Show every line of the records below that contains the word "FunctionalComponent".

- **Web interface edit records**
- - -
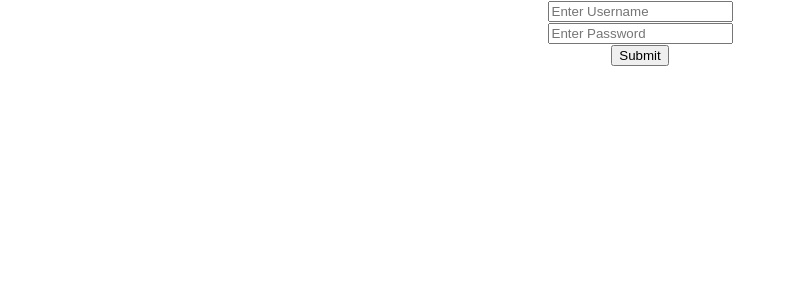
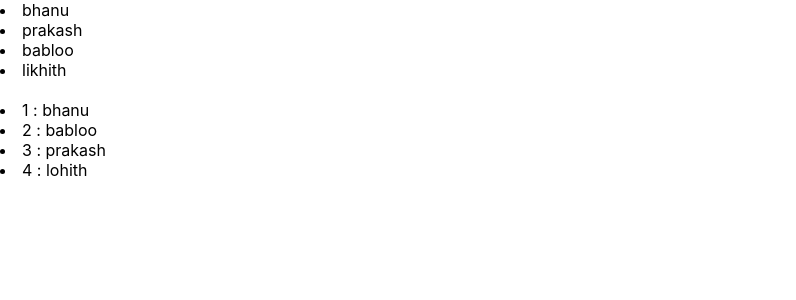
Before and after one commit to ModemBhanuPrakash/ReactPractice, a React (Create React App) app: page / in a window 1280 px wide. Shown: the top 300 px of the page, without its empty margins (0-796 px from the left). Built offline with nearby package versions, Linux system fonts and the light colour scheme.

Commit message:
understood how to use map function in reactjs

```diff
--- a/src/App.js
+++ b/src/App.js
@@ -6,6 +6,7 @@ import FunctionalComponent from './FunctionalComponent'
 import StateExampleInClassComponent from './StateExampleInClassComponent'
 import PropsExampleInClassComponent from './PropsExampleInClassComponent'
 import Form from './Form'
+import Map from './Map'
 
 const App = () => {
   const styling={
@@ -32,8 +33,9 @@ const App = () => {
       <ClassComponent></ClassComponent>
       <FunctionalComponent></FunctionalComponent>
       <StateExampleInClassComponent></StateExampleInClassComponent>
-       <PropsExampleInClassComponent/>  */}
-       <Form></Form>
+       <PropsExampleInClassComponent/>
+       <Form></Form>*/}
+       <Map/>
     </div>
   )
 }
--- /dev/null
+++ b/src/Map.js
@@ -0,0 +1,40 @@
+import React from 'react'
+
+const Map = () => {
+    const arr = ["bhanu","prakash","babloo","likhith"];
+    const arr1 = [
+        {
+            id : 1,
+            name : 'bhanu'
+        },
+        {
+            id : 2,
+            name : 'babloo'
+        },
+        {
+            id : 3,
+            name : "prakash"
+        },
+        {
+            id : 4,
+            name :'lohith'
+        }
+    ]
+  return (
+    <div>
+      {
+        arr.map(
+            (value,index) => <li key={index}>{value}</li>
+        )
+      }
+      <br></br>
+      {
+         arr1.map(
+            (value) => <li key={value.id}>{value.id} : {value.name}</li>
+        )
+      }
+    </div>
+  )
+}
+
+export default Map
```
- - -
- **SOLUTION FOR THIS PROBLEM**
@@ -6,6 +6,7 @@ import FunctionalComponent from './FunctionalComponent'
       <FunctionalComponent></FunctionalComponent>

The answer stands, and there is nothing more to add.